Archive for the ‘Politics’ Category

Early years childcare in East Germany

March 17, 2011

The implication of this article is that taxpayers should finance non-parental childcare so that mothers (or indeed fathers) do not have the onerous obligation of looking after their own children.

Even simpler would be to permanently put children into state-run orphanages. That would save parents the hassle of having to even put children to bed and look after them at weekends and holidays when schools are closed.

Why can’t governments just let alone and allow people to make their own choices? Some parents want to look after their own children, others don’t. Why should the tax and benefits system favour one group over another?

Abolishing child poverty could mean more non-parental child care

February 5, 2011

Reaching ‘across-the-aisle’, the coalition government asked Frank Field – a Labour MP and an FTM AGM speaker – to look at tackling child poverty. Click here for more on his final report.

This – and other coalition thinking on Early Years – seem to recommend making children more ‘school ready’. This often mean smore formal ‘education’, meaning more formal care arrangements for the first three years of a child’s life.

This ignores causes of child poverty such as family breakdown; and few jobs that enable a single wage-earner to support children and the other parent as full-time care-giver.

Labour’s ‘nappy curriculum’ to be reviewed

July 7, 2010

Click here for an article from The Independent.

Perhaps this sort of state interference will decrease as its cost – and dubious benefits – becomes clearer. Such a curriculum could be voluntary, with parents choosing what is best for their own children.

The folly of means-tested (child) benefit

May 14, 2010

Reports are that child benefits ‘for the rich’ are firmly in the sights on the new British coalition government as it seeks to tackle the huge deficit in public finances. And what could be wrong with not giving money to people who do not need it? (more…)


May 11, 2010

Here’s a piece written my a long-time FTM member (and now a grandmother) “expressing anger at some of the policies promoted by my own sex on our behalf” (more…)

The future for QUANGOs

May 11, 2010

Bearing in mind the probable axing of the London Childcare team, (see here) Anna Line’s FTM’s chair, writes:

I encountered members of this Childcare Team some years ago when I was invited to take part in a discussion on the Politics Show one Sunday lunchtime in that oddly shaped London Assembly building by the Thames. The discussion centred around the question of providing childcare for mothers of very young children who might just want to work short hours in, say, schools at lunchtime, and they would of course need to have their children looked after. (more…)

Is £150 a year for married couples a good idea?

April 29, 2010

Anna Lines, FTM chair

Most people – including political commentators and non Tory voters – seem to think the married couple allowance is a bad idea. 

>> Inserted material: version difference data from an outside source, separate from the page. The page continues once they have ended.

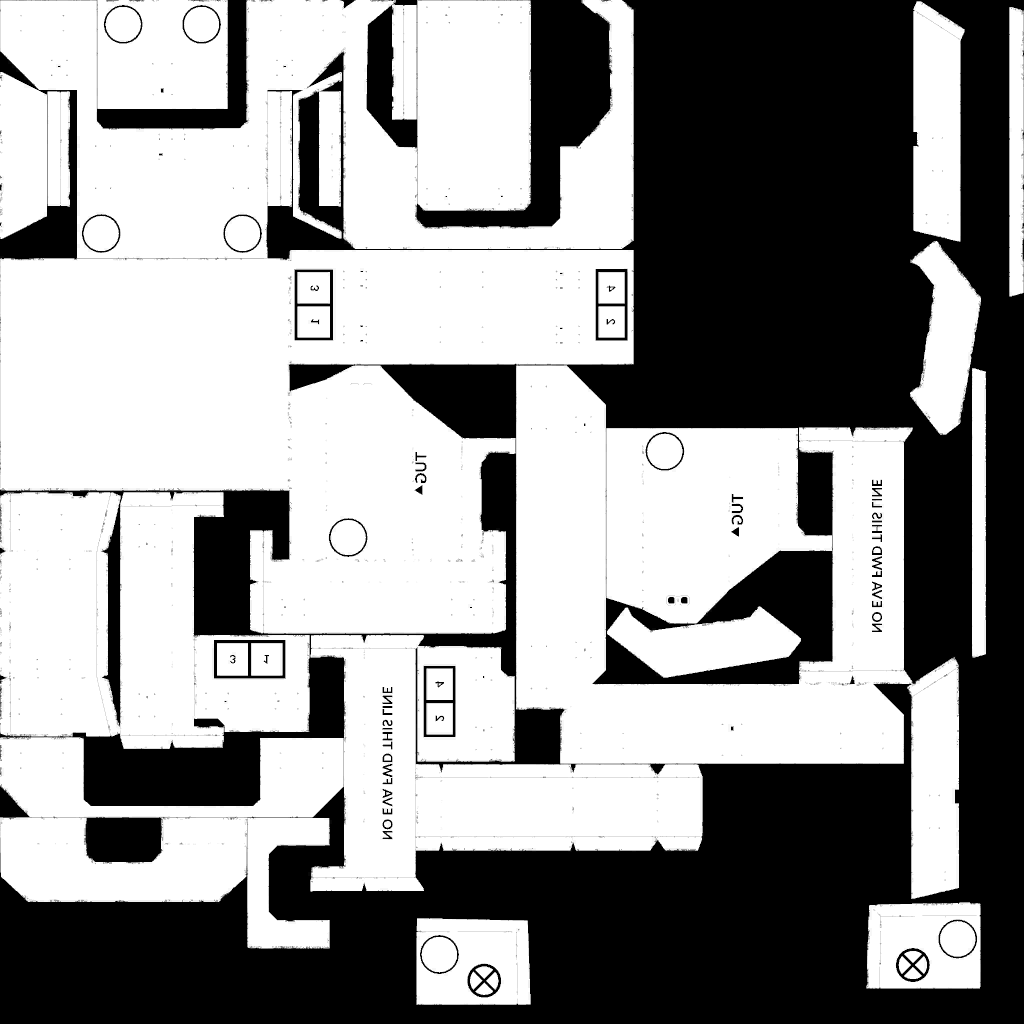
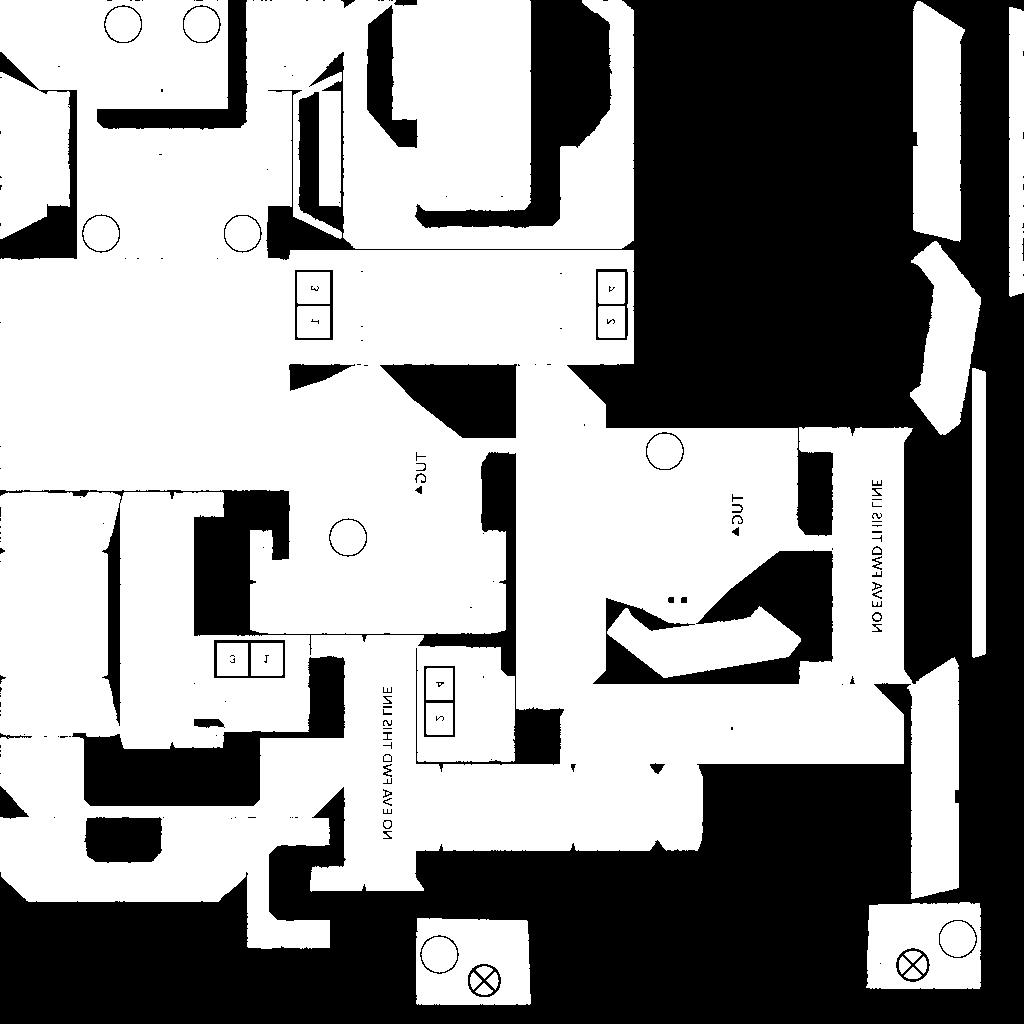
render: the paint reads as paint again - binary mask, no dark-band override
Three separate leftovers were mixing Base and Trim into brown:

* the exported mask was box-filtered down to 1024, so every boundary carried a ring of
  intermediate values, and lerp(Base, Trim, 0.5) is dark brown. The authored mask is
  binary, so the export now thresholds it back to 0/255 and leaves the single texel of
  blend to the sampler.
* the shader still pulled dark albedo pixels back to the base colour - a rule invented
  while the polarity was inverted. With the polarity fixed it speckled navy through
  every orange band, so it is gone.
* the bare-panel map shipped in 3c995e0 was a 128 px grid magnified over a 40 m hull and
  read as paint splotches. It is withdrawn: the vent grilles cannot be separated from
  the plating by brightness, mask value or local contrast, all measured, so the exporter
  no longer emits one. The renderer keeps the optional slot for a hand-authored table.

Assets re-extracted at 42.54 MiB, 35 verify checks pass, 7/7 tests pass.

diff --git a/tools/extract/export.py b/tools/extract/export.py
@@ -386,30 +386,6 @@ def _interleave(red, green, blue):
     return values
 
 
-def _box_mean(values, width, height, radius):
-    """Mean of a square window clamped at the borders, in one pass over an integral image."""
-    integral = [0] * ((width + 1) * (height + 1))
-    for y in range(height):
-        run = 0
-        row = y * width
-        out = (y + 1) * (width + 1)
-        prev = y * (width + 1)
-        for x in range(width):
-            run += values[row + x]
-            integral[out + x + 1] = integral[prev + x + 1] + run
-    result = [0.0] * (width * height)
-    for y in range(height):
-        y0 = max(y - radius, 0)
-        y1 = min(y + radius + 1, height)
-        for x in range(width):
-            x0 = max(x - radius, 0)
-            x1 = min(x + radius + 1, width)
-            total = (integral[y1 * (width + 1) + x1] - integral[y0 * (width + 1) + x1]
-                     - integral[y1 * (width + 1) + x0] + integral[y0 * (width + 1) + x0])
-            result[y * width + x] = total / float((y1 - y0) * (x1 - x0))
-    return result
-
-
 def _interleave_rgba(red, green, blue, alpha):
     """Pack four channels into one RGBA payload."""
     values = bytearray(len(red) * 4)
@@ -610,8 +586,7 @@ class MaterialBuilder(object):
         if albedo and mask:
             definition["maskMode"] = self._mask_mode(albedo, sources["albedo"][0], mask)
             definition["maskInvert"] = definition["maskMode"] != "keep"
-            if definition["maskMode"] == "trim":
-                self._build_bare(definition, albedo, name)
+
 
         normal, normal_origin = sources["normal"]
         if normal:
@@ -789,44 +764,13 @@ class MaterialBuilder(object):
                  % (definition["id"], name, channel, dark * 100.0, origin))
         values, width, height = textures.downsample(values, width, height,
                                                    self.sizes["mask"])
+        # A resampled mask has a band of intermediate values on every edge; mixing Base and
+        # Trim by half produces brown, which is what made the paint look dirty. The authored
+        # mask is binary, so the export keeps it binary and lets the sampler do the only
+        # blend (one texel wide).
+        values = bytearray(255 if value >= 128 else 0 for value in values)
         definition["mask"] = self._write("mask", definition, source, width, height,
                                          1, values)
-
-    def _build_bare(self, definition, albedo_source, name):
-        """Plate-scale brightness map: paint stops on the brightest plates, bare metal shows.
-
-        The vent grilles and the light deck plates are not brighter per texel and carry no
-        separate mask value -- what makes them read bare in the game is that a whole plate is
-        left unpainted. Thresholding the albedo per texel therefore only produces speckle, so
-        the cut runs on a blurred copy and the renderer filters the result back up.
-        """
-        # Only the marauder (CivBulk) plating carries the louvred vents the reference shows;
-        # the Moorline pages are uniform plating and the same rule only speckles them.
-        if "civbulk" not in name.lower() and "marauder" not in name.lower():
-            return
-        try:
-            _n, width, height, channels, _f = self._sample("albedo", albedo_source)
-        except Exception:
-            return
-        red = channels[0]
-        size = 128
-        small, sw, sh = textures.downsample(red, width, height, size)
-        if sw < 8 or sh < 8:
-            return
-        # Local contrast, not absolute brightness: a plate is bare when it stands out from its
-        # own neighbourhood. The cut is a fixed quantile so every sheet contributes the same
-        # share of standing-out plates, whatever its overall exposure.
-        near = _box_mean(small, sw, sh, 2)
-        far = _box_mean(small, sw, sh, 14)
-        contrast = [near[i] - far[i] for i in range(sw * sh)]
-        ranked = sorted(contrast)
-        cut = max(ranked[min(len(ranked) - 1, int(len(ranked) * 0.94))], 10.0)
-        values = bytearray(255 if value >= cut else 0 for value in contrast)
-        covered = sum(1 for value in values if value) / float(sw * sh)
-        definition["bareMask"] = self._write("bare", definition, albedo_source, sw, sh,
-                                             1, values)
-        self.log("    bare %s <- %d/%d, %.1f%% bare"
-                 % (definition["id"], sw, sh, covered * 100.0))
 
     def _mask_mode(self, albedo_source, mask_source_key, mask_source):
         """"keep" when the mask's zero side keeps a distinctly coloured authored albedo."""
@@ -1183,12 +1127,12 @@ def extract(bundle_path, out_dir, sizes=None, log=None, max_bytes=None,
     log = log or Logger()
     sizes = dict(DEFAULT_SIZES, **(sizes or {}))
     started = time.time()
-    folders = ("mesh", "mask", "albedo", "normal", "decal", "bare")
+    folders = ("mesh", "mask", "albedo", "normal", "decal")
     for sub in folders:
         os.makedirs(os.path.join(out_dir, sub), exist_ok=True)
     for sub, suffix in (("mesh", ".nlmesh"), ("mask", ".png"),
                         ("albedo", ".png"), ("normal", ".png"),
-                        ("decal", ".png"), ("bare", ".png")):
+                        ("decal", ".png")):
         folder = os.path.join(out_dir, sub)
         for name in os.listdir(folder):
             if name.endswith(suffix):

diff --git a/src/app/view/HullRenderer.cpp b/src/app/view/HullRenderer.cpp
@@ -176,9 +176,6 @@ void main()
         // The hull atlas carries near-white panels (vent grilles, radiator stripes) that the game
         // leaves unpainted. Their albedo is the colour, so blend it back over the paint.
         float albedoLuma24 = dot(albedoSample, vec3(0.2990, 0.5870, 0.1140));
-        // The atlas also carries dark structural bands that the game leaves in the base colour:
-        // pull them out of the trim so the orange stops flooding the hull.
-        painted = mix(painted, uBaseColor.rgb, smoothstep(0.42, 0.16, albedoLuma24));
         // Louvred vents stay bare metal in the game: the paint stops at the frame. Neither the
         // mask nor the brightness can find them, so the exporter bakes their coverage.
         float bare = (uMaskKeep > 0.5 || !uHasBare)
@@ -189,7 +186,8 @@ void main()
             vec3 authored = uMaterialColor.rgb * albedoSample;
             painted = mix(authored, uBaseColor.rgb, trim);
         }
-        vec3 detail = albedoSample / max(uAlbedoMean, 0.05);
+        // The atlas seams are dark; left unbounded the detail map turns the trim bands brown.
+        vec3 detail = clamp(albedoSample / max(uAlbedoMean, 0.05), vec3(0.72), vec3(1.30));
         color = painted * mix(vec3(1.0), detail, clamp(uAlbedoDetail, 0.0, 1.0));
         // Bare panels are metals lit by an environment this viewer has no probe for, so the
         // albedo is lifted toward the plate colour the game shows.

diff --git a/tools/extract/verify.py b/tools/extract/verify.py
@@ -566,8 +566,8 @@ def verify(catalog, out_dir, stats, max_bytes=None, samples="samples",
         owner = (names.get(material["id"]) or "").lower()
         if "civbulk" not in owner and "marauder" not in owner:
             bare_bad.append(material["id"])
-    report.check("bare panels are exported for the marauder plating only",
-                 bare_ok > 0 and not bare_bad,
+    report.check("bare panel maps only ship for the marauder plating",
+                 not bare_bad,
                  "%d bare maps%s" % (bare_ok, "" if not bare_bad
                                      else "; unexpected " + ", ".join(bare_bad[:3])))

For this, I blame the Conservative Party itself, for not even David Cameron seems to have a full understanding of what this is actually about.  He talks about a tax allowance for married couples, because he wants to recognize in the tax system the importance of marriage. (more…)

What women want is an end to hectoring by feminists

March 15, 2010

This Times article  includes the following:

Harman’s thinking, like the feminist orthodoxy in the government, is based on the following assumptions, which have always seemed quite wrong to me.

First, that all women want to work (for money, outside the home). Second, that all women, including mothers, ought to work. Third, that all women want to do and are equally suited to doing the same work as men. Fourth, that if the number of women working in an organisation is less than 50% of the total, that is in itself evidence that women are being unjustly discriminated against. Fifth, that motherhood is a problem that makes it difficult for women to work. Sixth, that the problem of motherhood can easily be fixed by paid childcare, subsidised if necessary by the state. Seventh, that what all mothers want above all is “affordable childcare” to enable them to work: children don’t need much of their attention. And finally, that it is for the state to sort out all such family matters.

That seems a pretty fair summary.

Labour hasn’t given working mothers what they really need

March 12, 2010

Click here for this article about how “The Government’s child-care policies are formulated by women who are out of touch with reality”.

Ordinary mothers ‘deserting Labour over its career-woman policies’

March 11, 2010

Click here for this article from The Telegraph.